Christianity may have forged a distinct ethical tradition, but its key ideas, like those of most religions, were borrowed from the cultures out of which it developed. Early Christianity was a fusion of the Ancient Greek thought and Judaism. Few of what are often thought of as uniquely Christian ideas are in fact so. Take, for instance, the Sermon on the Mount, perhaps the most influential of all Christian ethical discourses. The moral landscape that Jesus sketched out in the sermon was already familiar. The Golden Rule – ‘do unto others as you would have others do unto you’ – has a long history, an idea hinted at in Babylonian and Egyptian religious codes, before fully flowering in Greek and Judaic writing (having independently already appeared in Confucianism too). The insistence on virtue as a good in itself, the resolve to turn the other cheek, the call to treat strangers as brothers, the claim that correct belief is at least as important as virtuous action – all were important themes in the Greek Stoic tradition....If the story of the Renaissance and the Scientific Revolution has been rewritten in the interests of creating a mythical ‘Christian Europe’, so too has the story of the relationship between reason and faith in the Enlightenment. What are now often called ‘Western values’ – democracy, equality, toleration, freedom of speech, etc – are the products largely of the Enlightenment and of the post-Enlightenment world. Such values are, of course, not ‘Western’ in any essential sense but are universal; they are Western only through an accident of geography and history....To challenge the myths and misconceptions about the Christian tradition is not to deny the distinctive character of that tradition (or traditions), nor its importance in incubating what we now call ‘Western’ thought. But the Christian tradition, and Christian Europe, is far more a chimera than a pure-bred beast. The history of Christianity, its relationship to other ethical traditions, and the relationship between Christian values and those of modern, liberal, secular society is far more complex than the trite ‘Western civilization is collapsing’ arguments acknowledge. The irony is that the defenders of Christendom are riffing on the same politics of identity as Islamists, multiculturalists and many of the other ists that such defenders so loathe.

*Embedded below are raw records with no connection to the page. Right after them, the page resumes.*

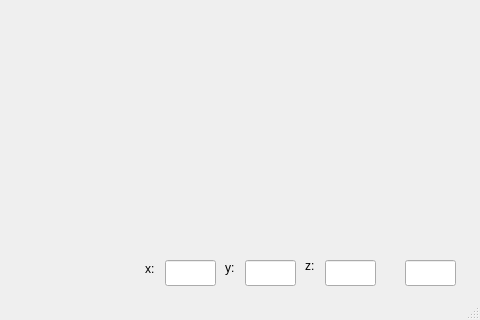
First picture: the form in src/mainwindow.ui, repository polinavinograd/GraphicRedactor, before the edit; both pictures show x 355 to 835 and y 280 to 600 of the 835 by 600 pixel window.
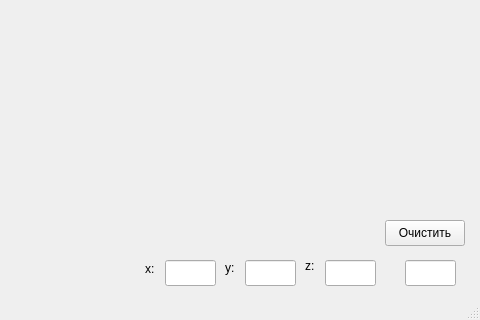
Second picture: the form after the edit.

```diff
--- a/src/mainwindow.ui
+++ b/src/mainwindow.ui
@@ -141,6 +141,19 @@
      </property>
     </item>
    </widget>
+   <widget class="QPushButton" name="clearBtn">
+    <property name="geometry">
+     <rect>
+      <x>740</x>
+      <y>500</y>
+      <width>80</width>
+      <height>26</height>
+     </rect>
+    </property>
+    <property name="text">
+     <string>Очистить</string>
+    </property>
+   </widget>
   </widget>
   <widget class="QMenuBar" name="menubar">
    <property name="geometry">
```
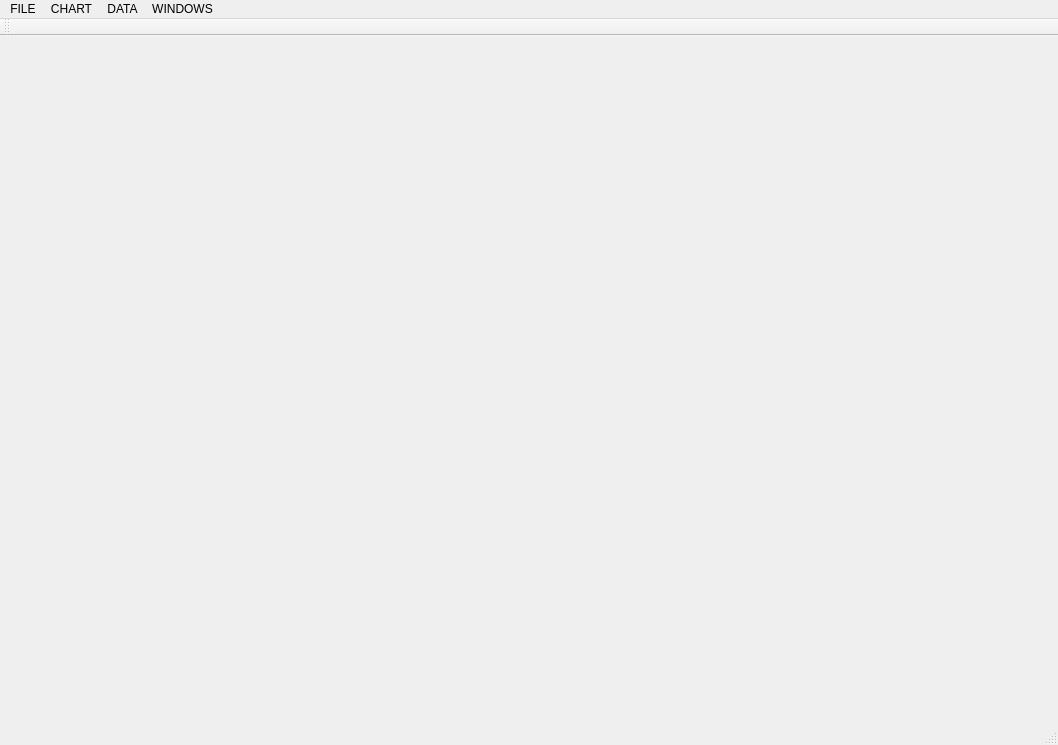
yozka/ModuleData, file Source/ModuleData.ui: the form before one commit.
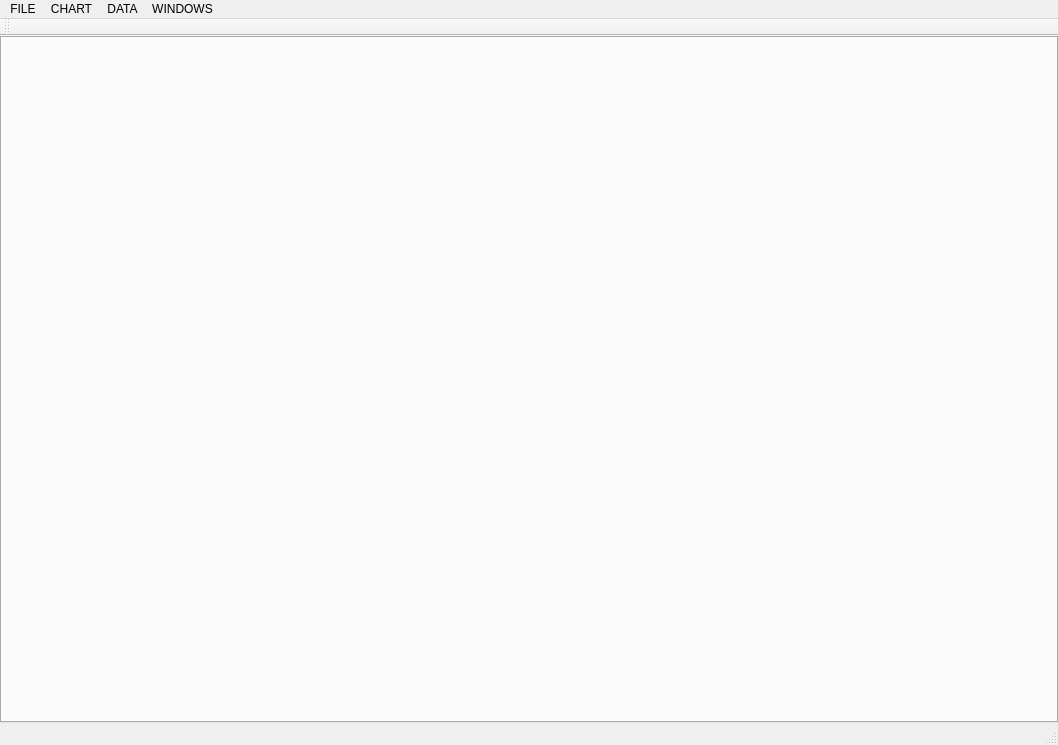
The form after the commit.

The edit to the form file:
```diff
--- a/Source/ModuleData.ui
+++ b/Source/ModuleData.ui
@@ -30,6 +30,13 @@
     <property name="bottomMargin">
      <number>0</number>
     </property>
+    <item>
+     <widget class="QTabWidget" name="tabWidget">
+      <property name="currentIndex">
+       <number>-1</number>
+      </property>
+     </widget>
+    </item>
    </layout>
   </widget>
   <widget class="QMenuBar" name="menuBar">
```
Left out of the diff: 4 changed lines with no effect on the pictures.
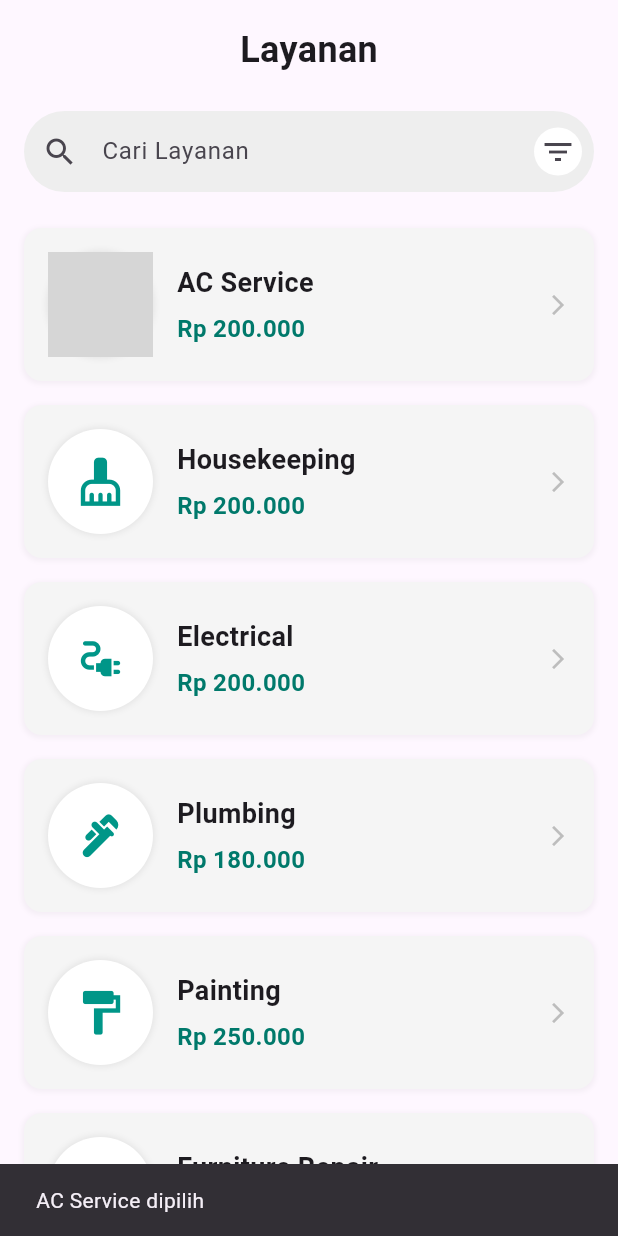
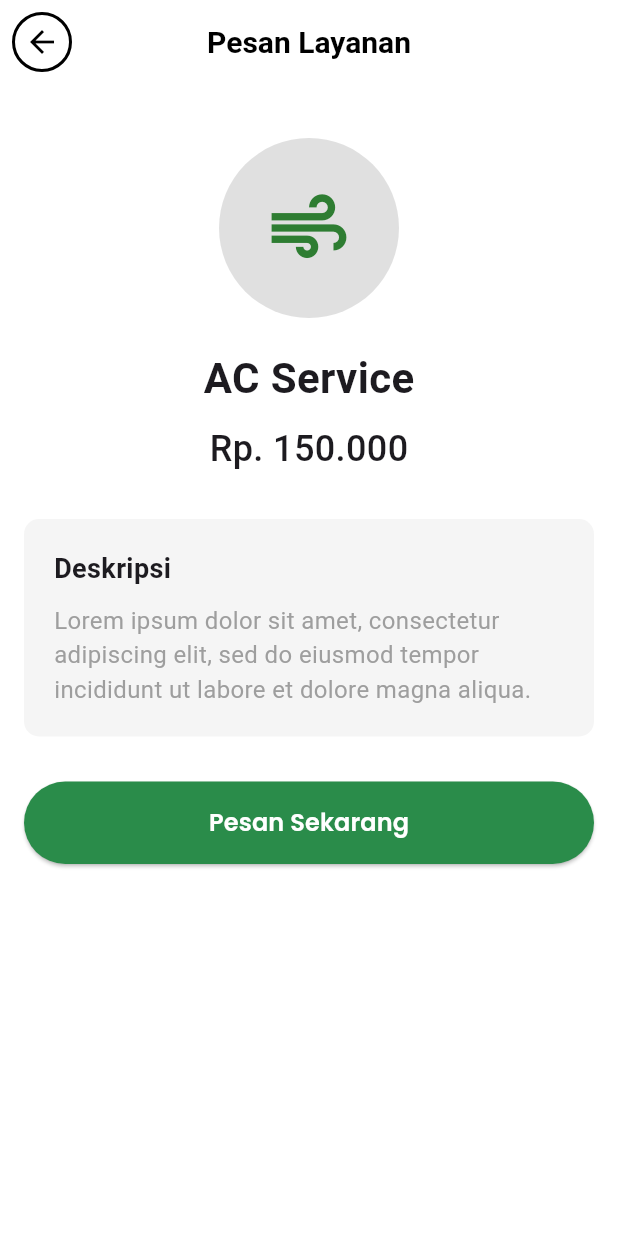
Before and after one commit to Hanz26456/project_mobilesemester4, a Flutter app: the ServicesScreen screen opened directly, after a tap on "AC Service", on a phone screen of 412 x 824 dp. Run offline on Flutter 3.47's test engine with Material 3 defaults, Android fonts, the phone set to English and light mode, and no system bars; our stand-ins replace flutter_svg, shared_preferences; accounts and stored records are empty; grey boxes are pictures that could not be loaded.

Commit message:
coba aja

```diff
--- a/lib/data/services/auth_service.dart
+++ b/lib/data/services/auth_service.dart
@@ -8,7 +8,7 @@ import '../models/user_models.dart';
 
 class AuthService {
   static const String baseUrl =
-      "http://192.168.1.10:8000/api"; // Pastikan URL benar
+      "http://192.168.106.153:8000/api"; // Pastikan URL benar
 
   // ✅ REGISTER
   Future<bool> register(RegisterRequest request) async {
--- /dev/null
+++ b/lib/views/fitur dalam/servicespage.dart
@@ -0,0 +1,131 @@
+import 'package:flutter/material.dart';
+// Import your custom button
+import '../../widgets/primary_button.dart'; // Update this path
+// Import the service order summary page
+import '../fitur dalam/pesanlayanan.dart'; // Update this path
+
+void main() {
+  runApp(const MyApp());
+}
+
+class MyApp extends StatelessWidget {
+  const MyApp({Key? key}) : super(key: key);
+
+  @override
+  Widget build(BuildContext context) {
+    return MaterialApp(
+      debugShowCheckedModeBanner: false,
+      title: 'AC Service App',
+      theme: ThemeData(primarySwatch: Colors.green, fontFamily: 'Roboto'),
+      home: const ServicePage(),
+    );
+  }
+}
+
+class ServicePage extends StatelessWidget {
+  const ServicePage({Key? key}) : super(key: key);
+
+  @override
+  Widget build(BuildContext context) {
+    return Scaffold(
+      backgroundColor: Colors.white,
+      appBar: AppBar(
+        backgroundColor: Colors.white,
+        elevation: 0,
+        leading: Container(
+          margin: const EdgeInsets.all(8),
+          decoration: BoxDecoration(
+            color: Colors.white,
+            shape: BoxShape.circle,
+            border: Border.all(color: Colors.black, width: 2),
+          ),
+          child: const Icon(Icons.arrow_back, color: Colors.black),
+        ),
+        title: const Text(
+          'Pesan Layanan',
+          style: TextStyle(
+            color: Colors.black,
+            fontWeight: FontWeight.bold,
+            fontSize: 20,
+          ),
+        ),
+        centerTitle: true,
+      ),
+      body: SingleChildScrollView(
+        child: Padding(
+          padding: const EdgeInsets.all(16.0),
+          child: Column(
+            children: [
+              const SizedBox(height: 20),
+              // AC Service Icon
+              Container(
+                width: 120,
+                height: 120,
+                decoration: const BoxDecoration(
+                  color: Color(0xFFE0E0E0),
+                  shape: BoxShape.circle,
+                ),
+                child: Center(
+                  child: Icon(Icons.air, size: 60, color: Colors.green[800]),
+                ),
+              ),
+              const SizedBox(height: 20),
+              // Service Title
+              const Text(
+                'AC Service',
+                style: TextStyle(fontSize: 28, fontWeight: FontWeight.bold),
+              ),
+              const SizedBox(height: 10),
+              // Price
+              const Text(
+                'Rp. 150.000',
+                style: TextStyle(fontSize: 24, fontWeight: FontWeight.w500),
+              ),
+              const SizedBox(height: 30),
+              // Description Container
+              Container(
+                width: double.infinity,
+                padding: const EdgeInsets.all(20),
+                decoration: BoxDecoration(
+                  color: const Color(0xFFF5F5F5),
+                  borderRadius: BorderRadius.circular(10),
+                ),
+                child: Column(
+                  crossAxisAlignment: CrossAxisAlignment.start,
+                  children: const [
+                    Text(
+                      'Deskripsi',
+                      style: TextStyle(
+                        fontSize: 18,
+                        fontWeight: FontWeight.bold,
+                      ),
+                    ),
+                    SizedBox(height: 10),
+                    Text(
+                      'Lorem ipsum dolor sit amet, consectetur adipiscing elit, sed do eiusmod tempor incididunt ut labore et dolore magna aliqua.',
+                      style: TextStyle(fontSize: 16, color: Colors.grey),
+                    ),
+                  ],
+                ),
+              ),
+              const SizedBox(height: 30),
+              // Order Button - replaced with PrimaryButton
+              PrimaryButton(
+                label: 'Pesan Sekarang',
+                onPressed: () {
+                  // Navigate to ServiceOrderSummary
+                  Navigator.push(
+                    context,
+                    MaterialPageRoute(
+                      builder: (context) => const ServiceOrderSummary(),
+                    ),
+                  );
+                },
+              ),
+            ],
+          ),
+        ),
+      ),
+    );
+  }
+}
--- a/lib/views/fitur/service.dart
+++ b/lib/views/fitur/service.dart
@@ -1,4 +1,6 @@
 import 'package:flutter/material.dart';
+// Import the service order summary screen
+import '../fitur dalam/servicespage.dart'; // Adjust this path as needed
 
 class ServicesScreen extends StatelessWidget {
   const ServicesScreen({Key? key}) : super(key: key);
@@ -126,7 +128,6 @@ class ServicesScreen extends StatelessWidget {
           ),
         ),
       ),
-      // bottomNavigationBar telah dihapus dari sini
     );
   }
 
@@ -139,10 +140,11 @@ class ServicesScreen extends StatelessWidget {
   ) {
     return InkWell(
       onTap: () {
-        ScaffoldMessenger.of(context).showSnackBar(
-          SnackBar(
-            content: Text('$title dipilih'),
-            duration: const Duration(seconds: 1),
+        // Navigate to Service Order Summary page
+        Navigator.push(
+          context,
+          MaterialPageRoute(
+            builder: (context) => const ServicePage(),
           ),
         );
       },
```
Also changed, not shown: lib/views/fitur dalam/pesanlayanan.dart (added, +135 -0 lines).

We can't seem to help it; we're born storytellers. But I still laugh at how pervasive it is, this need to believe in some sort of golden age when things were so much clearer, better, happier or healthier. Myths of purity and simplicity are evergreen themes, but humans have always been conflicted and confused, and it's only the increasing distance of time that allows us to think that history was ever so neat, tidy and linear.